Cases of scarlet fever in England are twice the average level for this time of year, according to Public Health England.
Health officials have warned parents to look out for any signs of scarlet fever in their children after a rise in the number of cases reached a level not seen since the 1980s. There have been more than 15,500 cases of scarlet fever recorded in England between January and March this year, double the figure for last year and the highest number reported since 1982, according to Public Health England (PHE).
Scarlet fever is a highly contagious bacterial disease which mainly affects children.

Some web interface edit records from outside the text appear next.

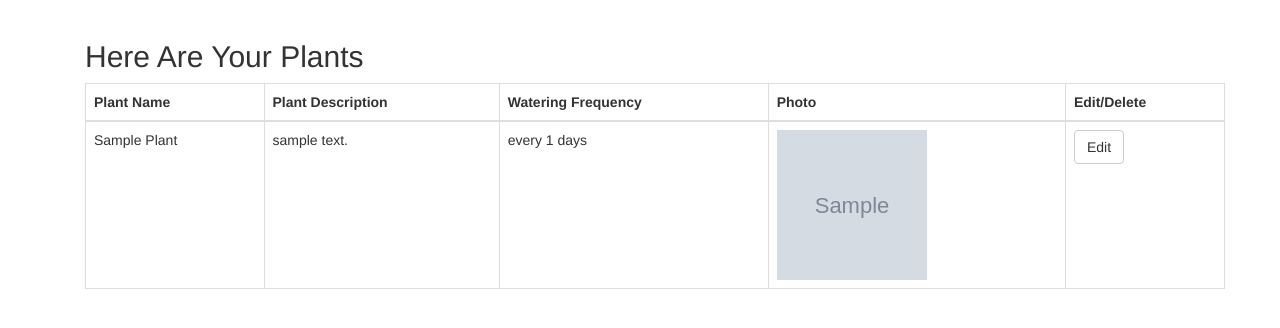
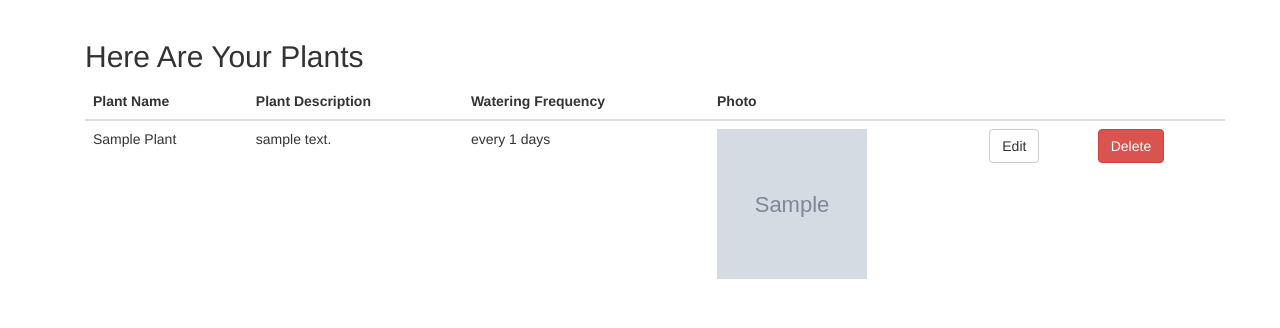
Before and after one commit to estherjsuh/plants, a Flask app: page /plants in a window 1280 px wide. Shown: the part 52-380 px from the top of the page. Run offline with Flask 2, Linux system fonts and the light colour scheme; tables that the repository leaves empty hold one stand-in row (values such as "Sample post"); grey boxes marked "Sample" are stand-in pictures; some libraries are stand-ins or nearby versions.

Commit message:
added delete method

```diff
--- a/project/plants/templates/add_plant.html
+++ b/project/plants/templates/add_plant.html
@@ -6,11 +6,10 @@
 <div class="container">
 <h2>Add A New Plant</h2>
 
-      <form action="{{ url_for('plants.add_plant') }}" method="post" enctype="multipart/form-data">
-          {{ form.csrf_token }}
+  <form action="{{ url_for('plants.add_plant') }}" method="post" enctype="multipart/form-data">
+    {{ form.csrf_token }}
   <label for="plant_name"> Plant Name: </label>
   <br>
-
     <input type="text" id="plant_name" name="plant_name">
       {{ render_errors(form.plant_name) }}
   <br>
--- a/project/plants/templates/gallery.html
+++ b/project/plants/templates/gallery.html
@@ -6,7 +6,6 @@
     <div class="col-lg-3 col-md-4 col-xs-6 thumb">
       <img class="img-responsive" src= "{{ plant.image_url }}">
     </div>
-
 {% endfor %}
 
 
--- a/project/plants/templates/plants.html
+++ b/project/plants/templates/plants.html
@@ -5,14 +5,15 @@
 
     <h2> Here Are Your Plants </h2>
 
-  <table class="table table-bordered">
+  <table class="table table-borderless">
     <thead>
       <tr>
         <th>Plant Name</th>
         <th>Plant Description</th>
         <th>Watering Frequency</th>
         <th>Photo</th>
-        <th>Edit/Delete</th>
+        <th></th>
+        <th></th>
       </tr>
     </thead>
     <tbody>
@@ -23,6 +24,11 @@
         <td>every {{ plant.watering_frequency }} days</td>
         <td><img src= "{{ plant.image_url }}"  height=150 width=150></td>
         <td><a href="edit/{{plant.plant_id}}" class="btn btn-default pull-left">Edit</a> </td>
+        <td>
+          <form action="{{url_for('plants.delete', id=plant.plant_id)}}" method="post">
+            <input type="submit" value="Delete" class="btn btn-danger">
+          </form>
+        </td>
       </tr>
     {% endfor %}
     </tbody
--- a/project/plants/views.py
+++ b/project/plants/views.py
@@ -1,4 +1,4 @@
-from flask import Flask, render_template, Blueprint, request, redirect, url_for, flash
+from flask import render_template, Blueprint, request, redirect, url_for, flash
 from project.models import Plants
 from .forms import AddPlantForm, EditPlantForm
 from project import db, app
@@ -51,7 +51,6 @@ def add_plant():
                 flash('No plant photo selected ')
                 return redirect(request.url)
 
-
             if file and allowed_file(file.filename):
                 filename = secure_filename(file.filename)
                 file.save(os.path.join(app.config['UPLOAD_FOLDER'], filename))
@@ -103,3 +102,14 @@ def edit(id):
             flash_errors(form)
             flash('Could not udpate {}'.format(plant.plant_name), 'error')
     return render_template('edit.html', form=form, plant=plant)
+
+@plants_blueprint.route('/delete/<int:id>', methods=['POST'])
+def delete(id):
+    plant = Plants.query.filter_by(plant_id=id).first_or_404()
+    if request.method=='POST':
+        db.session.delete(plant)
+        db.session.commit()
+        flash('{}} Delete'.format(plant.plant_name), 'success')
+        return redirect(url_for('plants.all'))
+    else:
+        flask('Could not delete {}'.format(plant.plant_name), 'error')
```
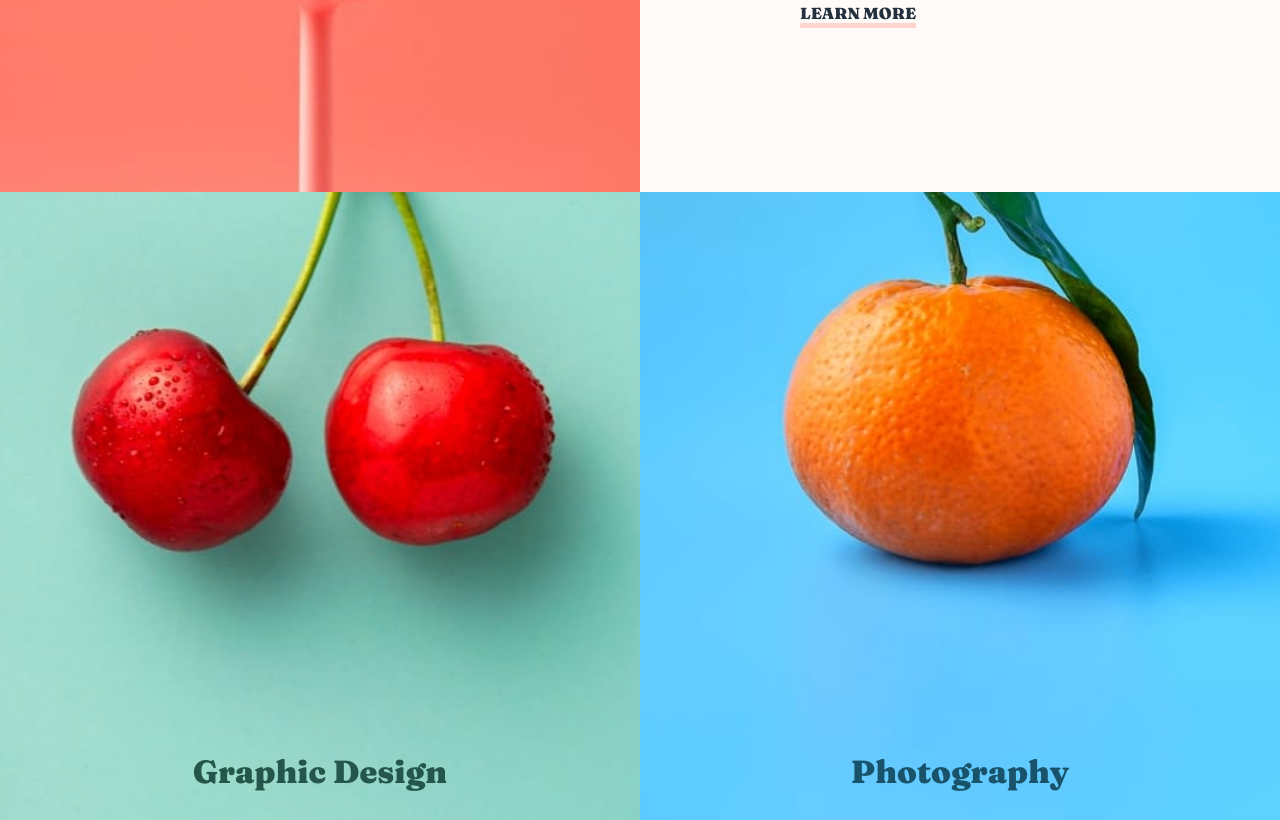
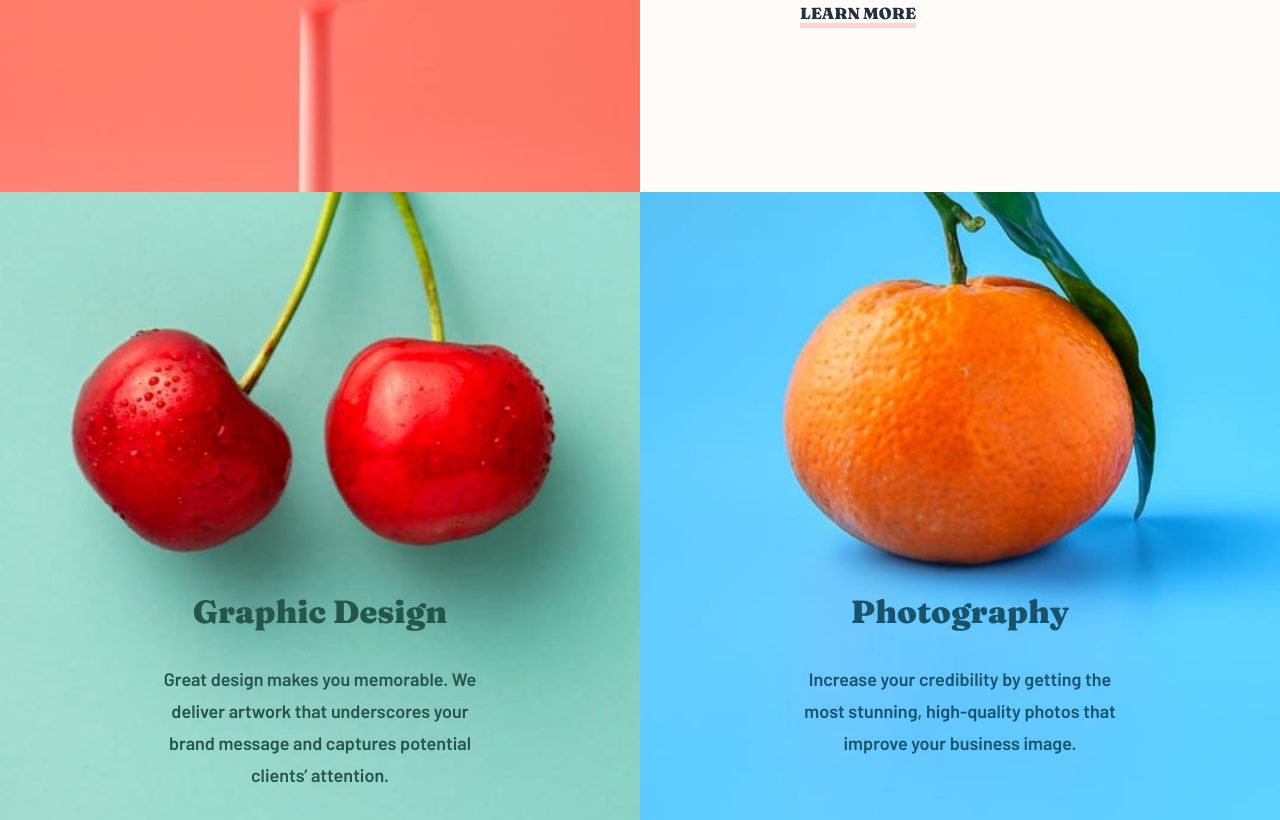
Before and after one commit to bbnos202/Sunnyside-agency-landing-page, a plain HTML site: page index.html in a window 1280 px wide. Shown: the part 2048-2868 px from the top of the page. Drawn offline with Linux system fonts and the light colour scheme.

Commit message:
Update style.css

```diff
--- a/style.css
+++ b/style.css
@@ -174,7 +174,7 @@ body {
     background-repeat: no-repeat;
     background-size: cover;
     background-position: center;
-    padding: 35rem 10rem 0 10rem;
+    padding: 25rem 10rem 0 10rem;
 }
 
 .graphic {
```
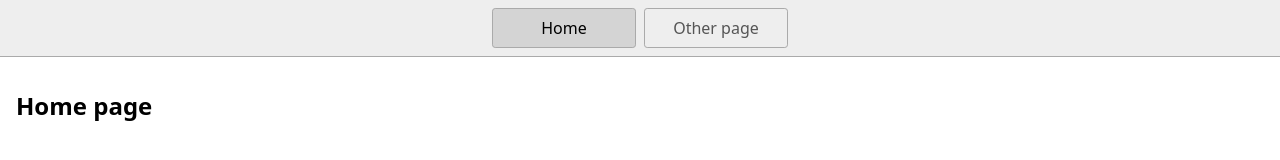
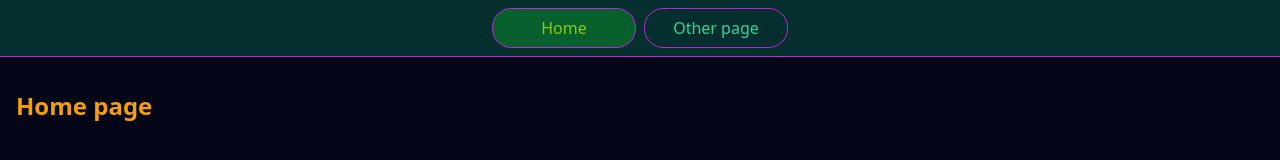
Before and after one commit to m0x0m0x/m-TCJCFZTE24-S6, a website: page index.html in a window 1280 px wide. Drawn offline with Linux system fonts and the light colour scheme.

Commit message:
basic changes

```diff
--- a/styles.css
+++ b/styles.css
@@ -5,8 +5,8 @@
 body {
   margin: 0;
   font-family: system-ui, sans-serif;
-  color: black;
-  background-color: white;
+  color: #f59e0b;
+  background-color: #020617;
 }
 
 nav {
@@ -16,24 +16,30 @@ nav {
   justify-content: center;
   padding: 0.5rem;
   gap: 0.5rem;
-  border-bottom: solid 1px #aaa;
-  background-color: #eee;
+  border-bottom: solid 1px #c026d3;
+  background-color: #042f2e;
 }
 
 nav a {
   display: inline-block;
   min-width: 9rem;
   padding: 0.5rem;
-  border-radius: 0.2rem;
-  border: solid 1px #aaa;
+  border-radius: 1.2rem;
+  border: solid 1px #c026d3;
   text-align: center;
   text-decoration: none;
-  color: #555;
+  color: #34d399;
 }
 
-nav a[aria-current='page'] {
-  color: #000;
-  background-color: #d4d4d4;
+nav a[aria-current="page"] {
+  color: #84cc16;
+  background-color: #07602c;
+}
+
+nav a:hover {
+  background-color: #052e16;
+  color: azure;
+  border: solid 1px #052e16;
 }
 
 main {
```
Also changed, not shown: README.md.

There is no vaccination against it but it's not usually serious if treated promptly with antibiotics.
Here's what to look out for:
- Rash – it feels rough to the touch and may look like sunburn
- Temperature – of 38C or above
- Sore throat
- Sore or swollen glands – check your child's neck
- Strawberry tongue – swollen tongue which looks very red, like a strawberry
Public Health England offers this guidance to parents and carers on how to prevent scarlet fever:
- Wash hands regularly
- Don't share eating utensils with someone with scarlet fever
- Wash or dispose of tissues / hankies used by anyone with an infection
- Remember you can catch scarlet fever by inhaling airborne droplets if someone with the illness coughs or sneezes near you
Contact your GP (or call 111 for an urgent medical condition) if you think your child has symptoms of scarlet fever. If antibiotics are prescribed, make sure the course is finished, and keep your child at home for at least 24 hours after starting antibiotics in order to minimise the risk of spreading the infection.